Each line holding the word "allowed" must appear in the answer, copied from the entries.

GIVEN RECORDS:
______

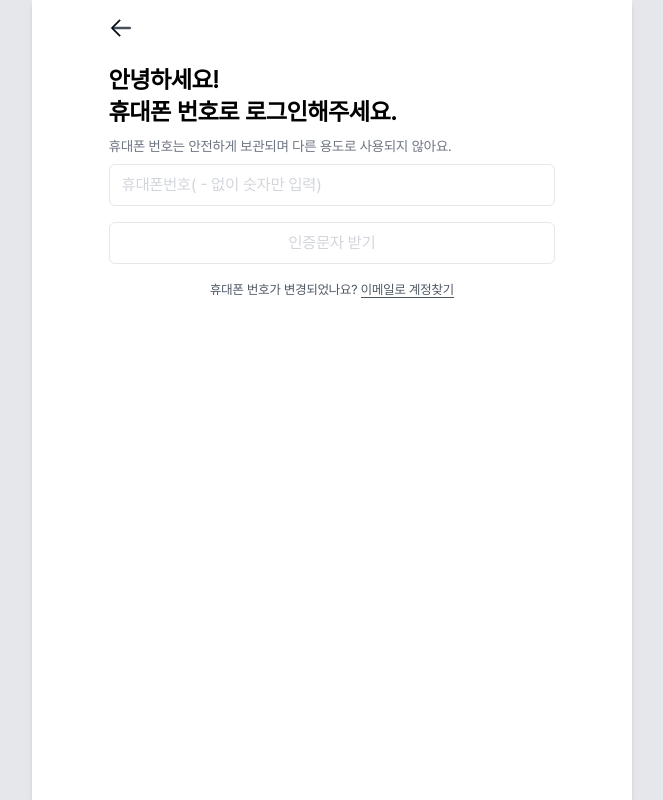
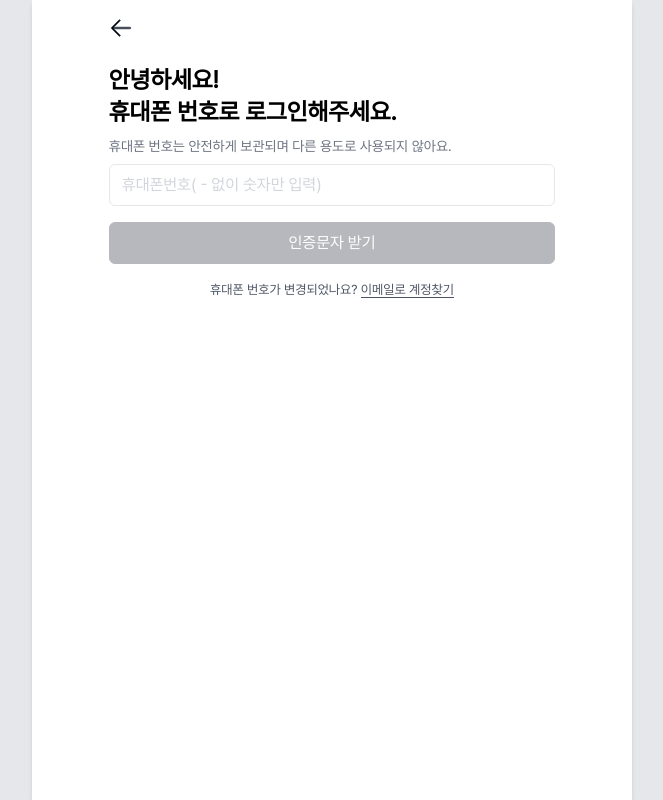
Before and after one commit to Barojob/frontend, a React (Vite) app: page /login in a window 1280 px wide. Shown: the whole page, without its empty margins (308-971 px from the left). Built offline with nearby package versions, Linux system fonts and the light colour scheme.

Commit message:
feat: 로그인 화면 버튼 색상 변경

```diff
--- a/src/pages/LoginPage.tsx
+++ b/src/pages/LoginPage.tsx
@@ -99,8 +99,8 @@ const LoginPage: React.FC<Props> = ({ className }) => {
           className={cn(
             "mt-4 text-base font-normal border transition-colors",
             isPhoneNumberValid
-              ? "text-white border-gray-400 bg-gray-400"
-              : "text-gray-300 border-gray-200 cursor-not-allowed"
+              ? "text-white border-gray-900 bg-gray-900"
+              : "text-white opacity-30 bg-gray-900 border-gray-900 cursor-not-allowed"
           )}
         >
           {verificationSent
```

______

COMPLETED EXERCISE:
-              : "text-gray-300 border-gray-200 cursor-not-allowed"
+              : "text-white opacity-30 bg-gray-900 border-gray-900 cursor-not-allowed"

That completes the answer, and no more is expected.